This is actually very mature technology, nice to see it being applied to torch drivers. I think that I suggested it first, but I also think plenty of others also had the same idea simultaneously. Been going on elsewhere for years.

As TK says, it has to happen, once we move on from the 8 pin MCUs.

I see Microchip Technology stock is on a wild ride at the moment. Lets hope it resolves, because since the PIC and Atmel lines were merged, where else can we go ? It’s either a good monopoly, or a failing one.

Serious question. These things, almost literally, make the world go around. Except for the ARM RISC that utterly dominates (and we allowed to be sold off for silly money).

Sophie Wilson (born Roger) is/was a genius.

Nice. I’m also in favor of compatible programming pads/vias being added to new BLF driver designs going forward. But I don’t want hardware development here to become a monoculture. We have some guys working on diverse designs, and I’d like to keep it that way. So, I’m of two minds on ‘standardization’ efforts. Hopefully a nice balance is kept between the ‘usual’ and the ‘unusual’ here.

Excellent. I’ll probably order the new ones and the key at a later date.

I was only planning on using one of the v3.5 boards in the near future anyway.

Any updates? I like the 4+2 design. I would like to add it to my Q8 driver.
This ProgKey looks much better than the one from Lexel.
But I would also like to be sure which standard is most promising.

I wouldn’t say it’s better, it’s just different.

If it’s coming to standards, I’m the wrong guy to ask. I’m one of the open source guys here, I don’t and won’t sell anything. I just share what I have if deemed interesting and I got the time. And the open source fraction usually doesn’t set the standards. :wink:

I just liked the idea that Lexel brought to the forum, instantly knew I will adopt it for my boards, and wanted to advance it by showing where a more universal approach might be preferable. I’d love it if others would come up with more thoughts and ideas.

If not, the commercial product will get released as deemed fit, the open source guys will make their own stuff and those who can only buy will have to buy what’s on the table. That’s of course a way to set a standard. Sounds familiar? Probably is. :slight_smile:


Can you please state at the beginning of your post if your programming key is kompatibel with Lexcels?
I can replug the leads, but is spacing the same?

I read the other thread a while ago and forgot the details.

Same spacing as Lexel’s: 1.3mm sideways and 1.5mm up and down.

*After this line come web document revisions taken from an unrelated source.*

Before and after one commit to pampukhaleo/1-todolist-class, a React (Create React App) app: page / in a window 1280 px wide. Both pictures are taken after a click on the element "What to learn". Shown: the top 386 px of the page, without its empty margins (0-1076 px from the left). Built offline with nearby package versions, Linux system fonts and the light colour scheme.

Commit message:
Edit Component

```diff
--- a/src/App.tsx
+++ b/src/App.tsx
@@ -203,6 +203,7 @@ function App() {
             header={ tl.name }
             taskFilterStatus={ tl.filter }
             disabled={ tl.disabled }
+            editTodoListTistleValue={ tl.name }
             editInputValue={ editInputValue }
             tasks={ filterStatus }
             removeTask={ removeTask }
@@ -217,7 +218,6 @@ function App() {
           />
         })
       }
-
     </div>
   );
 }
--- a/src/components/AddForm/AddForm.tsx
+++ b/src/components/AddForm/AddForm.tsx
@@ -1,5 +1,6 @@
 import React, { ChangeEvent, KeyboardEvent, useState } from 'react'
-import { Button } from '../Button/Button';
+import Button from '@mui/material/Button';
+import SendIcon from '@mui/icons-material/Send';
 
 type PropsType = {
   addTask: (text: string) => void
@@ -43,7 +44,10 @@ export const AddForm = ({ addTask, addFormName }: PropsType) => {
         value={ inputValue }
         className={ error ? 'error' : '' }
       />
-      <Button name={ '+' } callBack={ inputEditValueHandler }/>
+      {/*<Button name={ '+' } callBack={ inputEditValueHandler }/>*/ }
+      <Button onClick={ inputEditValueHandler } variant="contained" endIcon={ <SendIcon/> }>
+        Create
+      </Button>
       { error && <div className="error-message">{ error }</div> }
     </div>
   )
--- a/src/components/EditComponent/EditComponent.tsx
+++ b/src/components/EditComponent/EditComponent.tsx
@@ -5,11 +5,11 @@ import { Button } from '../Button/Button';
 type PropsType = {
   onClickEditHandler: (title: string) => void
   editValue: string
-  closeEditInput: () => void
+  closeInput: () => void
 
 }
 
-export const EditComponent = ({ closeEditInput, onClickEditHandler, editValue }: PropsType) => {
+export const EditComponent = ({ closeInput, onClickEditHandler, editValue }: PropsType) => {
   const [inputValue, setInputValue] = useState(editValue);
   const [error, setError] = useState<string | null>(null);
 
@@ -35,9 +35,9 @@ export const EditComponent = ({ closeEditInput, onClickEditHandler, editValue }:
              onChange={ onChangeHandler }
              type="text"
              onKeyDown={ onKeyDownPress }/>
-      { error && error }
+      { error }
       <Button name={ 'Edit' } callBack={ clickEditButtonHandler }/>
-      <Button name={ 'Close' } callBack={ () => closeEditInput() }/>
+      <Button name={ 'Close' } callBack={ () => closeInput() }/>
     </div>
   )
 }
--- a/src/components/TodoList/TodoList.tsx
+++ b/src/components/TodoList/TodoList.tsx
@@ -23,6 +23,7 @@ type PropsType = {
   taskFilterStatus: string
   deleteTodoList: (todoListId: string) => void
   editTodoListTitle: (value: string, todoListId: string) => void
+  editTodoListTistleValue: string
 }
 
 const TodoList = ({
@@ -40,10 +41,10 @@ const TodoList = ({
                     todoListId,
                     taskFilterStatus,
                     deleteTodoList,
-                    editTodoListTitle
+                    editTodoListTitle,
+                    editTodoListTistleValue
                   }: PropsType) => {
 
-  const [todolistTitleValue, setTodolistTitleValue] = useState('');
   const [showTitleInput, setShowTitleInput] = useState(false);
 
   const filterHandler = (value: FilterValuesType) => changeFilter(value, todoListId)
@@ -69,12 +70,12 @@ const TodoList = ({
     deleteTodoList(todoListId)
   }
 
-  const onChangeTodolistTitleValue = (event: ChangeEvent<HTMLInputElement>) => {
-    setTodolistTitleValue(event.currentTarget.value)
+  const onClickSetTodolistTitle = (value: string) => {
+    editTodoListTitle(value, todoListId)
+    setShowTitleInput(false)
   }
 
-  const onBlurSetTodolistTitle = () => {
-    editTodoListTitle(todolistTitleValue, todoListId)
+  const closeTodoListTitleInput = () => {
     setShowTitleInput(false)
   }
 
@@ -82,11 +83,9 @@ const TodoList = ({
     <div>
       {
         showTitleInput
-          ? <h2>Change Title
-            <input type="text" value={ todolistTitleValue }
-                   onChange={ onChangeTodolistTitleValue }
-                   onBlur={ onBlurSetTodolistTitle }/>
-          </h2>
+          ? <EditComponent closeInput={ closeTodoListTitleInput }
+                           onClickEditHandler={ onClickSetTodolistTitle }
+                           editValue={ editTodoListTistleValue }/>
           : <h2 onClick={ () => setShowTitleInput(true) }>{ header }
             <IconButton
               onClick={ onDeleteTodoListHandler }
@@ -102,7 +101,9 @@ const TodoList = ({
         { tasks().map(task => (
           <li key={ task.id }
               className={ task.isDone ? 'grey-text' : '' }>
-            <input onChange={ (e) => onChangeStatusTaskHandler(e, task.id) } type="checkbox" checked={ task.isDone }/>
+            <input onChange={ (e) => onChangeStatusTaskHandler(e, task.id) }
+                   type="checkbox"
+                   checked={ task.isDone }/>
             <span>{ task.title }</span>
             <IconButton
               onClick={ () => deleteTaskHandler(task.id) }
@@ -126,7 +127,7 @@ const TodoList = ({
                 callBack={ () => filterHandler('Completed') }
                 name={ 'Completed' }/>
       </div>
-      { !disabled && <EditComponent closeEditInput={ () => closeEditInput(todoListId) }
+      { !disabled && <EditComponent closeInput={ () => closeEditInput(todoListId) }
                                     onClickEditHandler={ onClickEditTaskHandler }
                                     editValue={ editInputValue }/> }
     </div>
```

The second post is reserved for drawings of spacing and examples for usage in board design, I just couldn’t find the time to upload it, yet.

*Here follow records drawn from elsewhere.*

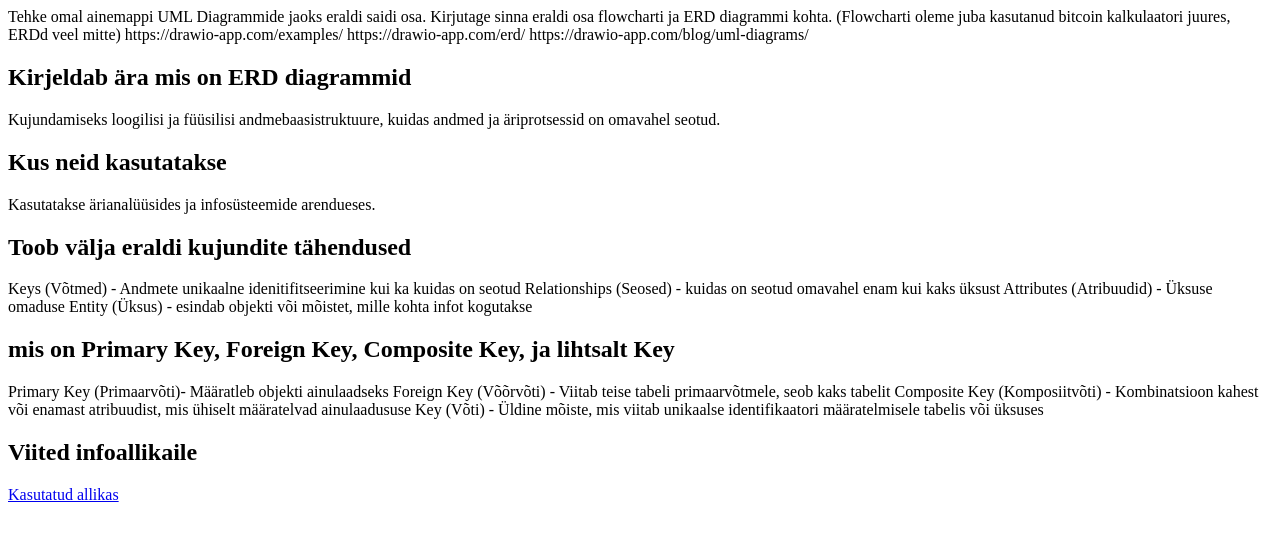
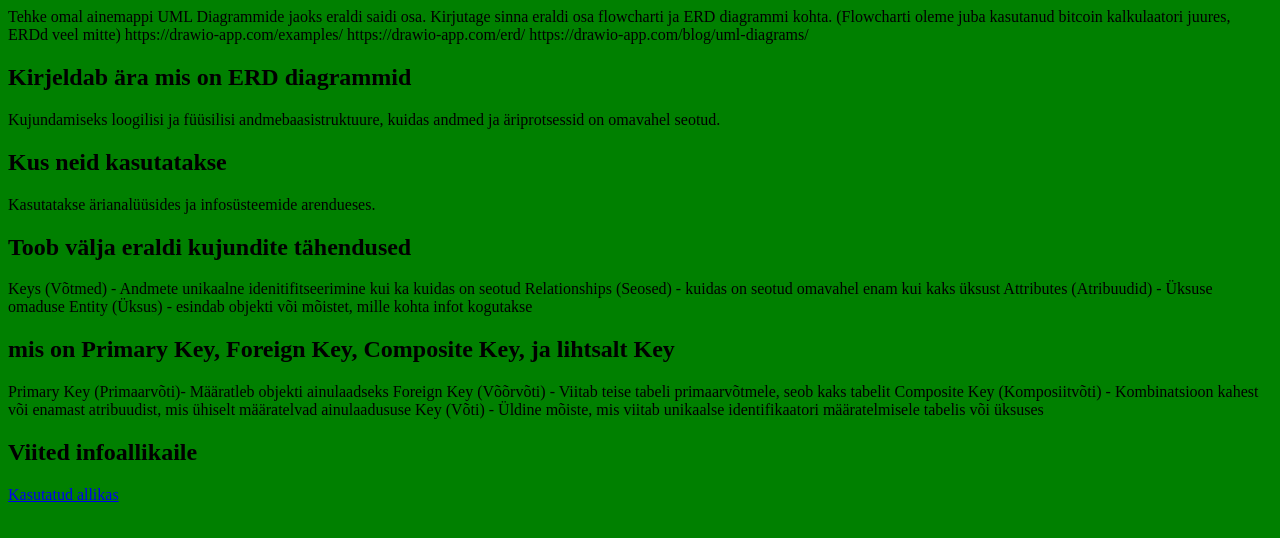
Before and after one commit to JelenaPenkina/TARge24, a plain HTML site: page Casevahendid/UML_Diagrammid/UML-ERD.html in a window 1280 px wide. Drawn offline with Linux system fonts and the light colour scheme.

Commit message:
Update ERD
Lisatud tagatausta värv, kui ka commitin eraldi

```diff
--- a/Casevahendid/UML_Diagrammid/UML-ERD.html
+++ b/Casevahendid/UML_Diagrammid/UML-ERD.html
@@ -14,7 +14,7 @@ https://drawio-app.com/blog/uml-diagrams/
     <meta name="viewport" content="width=device-width, initial-scale=1.0">
     <title> ERD </title>
 </head>
-<body>
+<body style= "background-color:green">
 
     <h2> Kirjeldab ära mis on ERD diagrammid </h2>
         <p> Kujundamiseks loogilisi ja füüsilisi andmebaasistruktuure, kuidas andmed ja äriprotsessid on omavahel seotud.  </p>
```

Thank you!

Do you see a chance that these things fit?

Same pogo pin pitch, but different in the two rows.
I guess a manufacturer would use these as adapter.

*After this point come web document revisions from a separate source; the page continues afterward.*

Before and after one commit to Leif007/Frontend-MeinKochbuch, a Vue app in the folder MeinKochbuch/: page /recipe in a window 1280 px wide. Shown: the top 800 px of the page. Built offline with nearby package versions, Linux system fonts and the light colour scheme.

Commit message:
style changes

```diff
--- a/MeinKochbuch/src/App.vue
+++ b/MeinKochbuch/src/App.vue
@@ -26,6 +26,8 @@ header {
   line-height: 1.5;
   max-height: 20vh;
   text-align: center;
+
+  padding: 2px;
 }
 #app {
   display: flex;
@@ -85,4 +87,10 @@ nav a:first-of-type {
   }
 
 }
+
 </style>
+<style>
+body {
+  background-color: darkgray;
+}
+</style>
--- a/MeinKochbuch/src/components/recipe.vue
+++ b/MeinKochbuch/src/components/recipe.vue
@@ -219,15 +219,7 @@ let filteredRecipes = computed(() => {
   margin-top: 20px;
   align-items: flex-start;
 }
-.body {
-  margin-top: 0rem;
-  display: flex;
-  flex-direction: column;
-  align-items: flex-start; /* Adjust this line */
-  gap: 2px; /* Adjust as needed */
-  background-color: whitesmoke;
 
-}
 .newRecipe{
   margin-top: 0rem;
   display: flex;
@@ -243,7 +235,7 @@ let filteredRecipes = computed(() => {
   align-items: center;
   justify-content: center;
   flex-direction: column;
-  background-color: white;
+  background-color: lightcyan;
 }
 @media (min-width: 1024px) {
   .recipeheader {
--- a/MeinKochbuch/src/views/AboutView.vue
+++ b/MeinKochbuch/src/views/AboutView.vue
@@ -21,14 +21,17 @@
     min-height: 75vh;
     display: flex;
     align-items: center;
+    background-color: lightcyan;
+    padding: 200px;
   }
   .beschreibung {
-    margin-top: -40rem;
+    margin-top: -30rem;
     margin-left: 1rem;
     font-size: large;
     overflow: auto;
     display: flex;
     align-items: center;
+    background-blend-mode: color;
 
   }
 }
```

You mean this double row version:

They stick to a 1.27mm spacing in all directions
Would save the time of making they key, although these “spring loaded connectors” look really really small. Some kind of ‘handle’ would be needed anyway.
Any link to the real life product? Can they be bought in low quantities?
Just googled spring loaded connectors, looks promising, but can’t dig deeper atm.

For now our 1.5mm upper/lower spacing on the key comes from the 0.8mm pcb and half the diameter of the pogo pin. Bringing it down to the same 1.27/1.3mm would not be bad.

On the other hand a 1.27mm version might just fit our 1.5mm spacing. But the risk of malflashing increases.
I’m not that fond of pads after having tested on a board here, with 6 vias on the board the connection is way better.

Nice to see this. I’m using 0.85mm vias for my acupuncture style flashing. Switching to smaller vias and using pogo pins would save me some space. I don’t like holding pins in place though, you said 0.5mm vias sometimes lets the pins through? Is just that because the pins are fixed on your key or does the actual size vary sometimes?

Yes, the double row ones.
No I haven’t seen them as single item, only this kind with magnets in consumer products.

Because they are rated 100 000 connections a manufacturer can do a rig to flash all drivers.
I don’t know how durable the normal pogo pins are.

I was wondering if the vias have a bit more of a pad around they will work too.
Could be asymmetrical or symmetric
Kinda this way:
( 0)(0) ( 0)(0 )
( 0)(0) ( 0)(0 )
( 0)(0) ( 0)(0 )
( 0)(0) ( 0)(0 )